++++ SUPPLIED ENTRIES

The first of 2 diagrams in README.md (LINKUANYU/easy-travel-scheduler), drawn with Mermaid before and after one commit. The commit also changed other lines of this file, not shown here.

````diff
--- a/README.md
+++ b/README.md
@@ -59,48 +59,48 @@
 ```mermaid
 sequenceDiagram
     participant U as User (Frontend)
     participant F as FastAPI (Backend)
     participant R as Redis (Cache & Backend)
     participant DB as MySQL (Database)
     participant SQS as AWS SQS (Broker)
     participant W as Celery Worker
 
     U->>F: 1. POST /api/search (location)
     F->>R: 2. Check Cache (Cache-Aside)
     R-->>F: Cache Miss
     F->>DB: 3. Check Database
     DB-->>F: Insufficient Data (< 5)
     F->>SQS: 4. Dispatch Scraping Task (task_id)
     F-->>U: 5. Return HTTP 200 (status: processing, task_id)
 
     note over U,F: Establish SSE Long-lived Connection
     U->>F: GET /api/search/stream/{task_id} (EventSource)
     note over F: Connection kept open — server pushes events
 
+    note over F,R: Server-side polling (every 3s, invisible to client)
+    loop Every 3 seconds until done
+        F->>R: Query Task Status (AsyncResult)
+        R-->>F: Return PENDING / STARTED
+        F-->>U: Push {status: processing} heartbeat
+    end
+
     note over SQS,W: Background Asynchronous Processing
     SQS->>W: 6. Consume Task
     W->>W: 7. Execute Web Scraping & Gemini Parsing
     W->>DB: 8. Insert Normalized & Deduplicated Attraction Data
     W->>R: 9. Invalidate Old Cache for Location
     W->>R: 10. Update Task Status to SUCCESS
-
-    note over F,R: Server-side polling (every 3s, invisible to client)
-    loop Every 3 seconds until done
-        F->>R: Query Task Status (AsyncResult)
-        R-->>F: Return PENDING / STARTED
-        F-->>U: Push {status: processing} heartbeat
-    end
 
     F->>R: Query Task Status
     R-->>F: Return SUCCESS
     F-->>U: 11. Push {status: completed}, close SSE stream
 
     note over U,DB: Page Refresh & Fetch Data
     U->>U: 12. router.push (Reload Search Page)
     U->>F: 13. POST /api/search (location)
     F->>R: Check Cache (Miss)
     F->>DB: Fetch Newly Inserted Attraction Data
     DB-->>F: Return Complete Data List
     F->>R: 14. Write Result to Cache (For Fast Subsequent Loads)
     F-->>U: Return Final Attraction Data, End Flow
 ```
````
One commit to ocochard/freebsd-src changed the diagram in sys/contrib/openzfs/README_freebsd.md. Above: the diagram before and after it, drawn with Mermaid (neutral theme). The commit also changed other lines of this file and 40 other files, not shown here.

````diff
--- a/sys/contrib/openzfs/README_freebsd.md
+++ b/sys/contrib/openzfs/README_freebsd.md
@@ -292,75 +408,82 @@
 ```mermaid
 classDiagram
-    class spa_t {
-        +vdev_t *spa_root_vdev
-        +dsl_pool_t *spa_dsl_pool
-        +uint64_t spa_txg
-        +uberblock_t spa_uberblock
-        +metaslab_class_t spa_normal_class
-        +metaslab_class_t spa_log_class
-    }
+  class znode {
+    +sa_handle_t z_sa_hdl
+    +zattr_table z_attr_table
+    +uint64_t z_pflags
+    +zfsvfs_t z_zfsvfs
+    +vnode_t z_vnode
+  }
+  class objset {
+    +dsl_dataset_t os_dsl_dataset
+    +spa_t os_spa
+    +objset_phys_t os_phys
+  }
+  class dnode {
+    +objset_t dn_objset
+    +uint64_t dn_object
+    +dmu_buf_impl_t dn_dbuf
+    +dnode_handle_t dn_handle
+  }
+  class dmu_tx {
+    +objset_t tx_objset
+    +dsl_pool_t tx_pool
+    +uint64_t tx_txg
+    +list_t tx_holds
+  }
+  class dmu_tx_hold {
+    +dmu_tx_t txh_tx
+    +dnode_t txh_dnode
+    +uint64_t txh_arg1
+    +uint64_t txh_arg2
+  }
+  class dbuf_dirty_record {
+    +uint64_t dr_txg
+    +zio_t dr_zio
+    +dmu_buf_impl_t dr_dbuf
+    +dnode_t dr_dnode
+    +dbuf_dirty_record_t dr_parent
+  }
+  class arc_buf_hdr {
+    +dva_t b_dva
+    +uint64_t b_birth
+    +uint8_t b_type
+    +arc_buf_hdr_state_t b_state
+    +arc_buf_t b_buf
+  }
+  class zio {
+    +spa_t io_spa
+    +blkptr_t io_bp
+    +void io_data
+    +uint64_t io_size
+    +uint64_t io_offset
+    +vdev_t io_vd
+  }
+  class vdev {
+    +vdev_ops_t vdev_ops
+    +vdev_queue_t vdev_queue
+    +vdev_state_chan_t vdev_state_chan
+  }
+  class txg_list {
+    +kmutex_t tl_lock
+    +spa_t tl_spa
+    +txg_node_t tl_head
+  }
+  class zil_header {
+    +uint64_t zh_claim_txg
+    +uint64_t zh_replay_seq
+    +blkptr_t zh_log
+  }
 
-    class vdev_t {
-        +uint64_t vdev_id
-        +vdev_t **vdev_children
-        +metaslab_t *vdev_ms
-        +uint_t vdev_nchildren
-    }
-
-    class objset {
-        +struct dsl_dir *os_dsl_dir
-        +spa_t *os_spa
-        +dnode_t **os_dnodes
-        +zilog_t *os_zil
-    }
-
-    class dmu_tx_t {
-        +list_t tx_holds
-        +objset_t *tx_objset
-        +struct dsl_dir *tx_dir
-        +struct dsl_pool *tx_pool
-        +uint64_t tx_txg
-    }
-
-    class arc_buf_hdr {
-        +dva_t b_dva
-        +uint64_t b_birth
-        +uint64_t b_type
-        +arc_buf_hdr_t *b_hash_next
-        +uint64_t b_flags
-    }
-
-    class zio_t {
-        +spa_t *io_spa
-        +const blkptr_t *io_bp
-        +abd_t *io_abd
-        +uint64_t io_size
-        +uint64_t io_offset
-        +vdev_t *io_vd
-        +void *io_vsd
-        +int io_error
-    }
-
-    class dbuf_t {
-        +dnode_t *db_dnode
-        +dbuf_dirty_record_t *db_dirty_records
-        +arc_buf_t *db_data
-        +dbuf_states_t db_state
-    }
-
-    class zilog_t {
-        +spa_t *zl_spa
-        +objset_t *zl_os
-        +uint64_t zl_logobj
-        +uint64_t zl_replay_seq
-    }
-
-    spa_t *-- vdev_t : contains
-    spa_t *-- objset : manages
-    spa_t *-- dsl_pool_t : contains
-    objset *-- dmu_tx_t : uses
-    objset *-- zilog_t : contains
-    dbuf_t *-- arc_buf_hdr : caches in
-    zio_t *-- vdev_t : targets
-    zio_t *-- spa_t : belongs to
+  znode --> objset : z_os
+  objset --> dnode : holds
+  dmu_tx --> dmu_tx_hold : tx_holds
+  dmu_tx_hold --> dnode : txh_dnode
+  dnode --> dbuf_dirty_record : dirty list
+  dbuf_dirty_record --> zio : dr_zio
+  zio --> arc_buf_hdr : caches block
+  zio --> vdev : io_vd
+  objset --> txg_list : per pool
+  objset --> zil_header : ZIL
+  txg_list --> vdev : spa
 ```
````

++++++++

GOAL OF THE EXERCISE:
Exactly the lines from the one that holds "vdev : io_vd" through the final line of the records above should be written out, and only those.

RESPONSE AREA:
+  zio --> vdev : io_vd
+  objset --> txg_list : per pool
+  objset --> zil_header : ZIL
+  txg_list --> vdev : spa
 ```
````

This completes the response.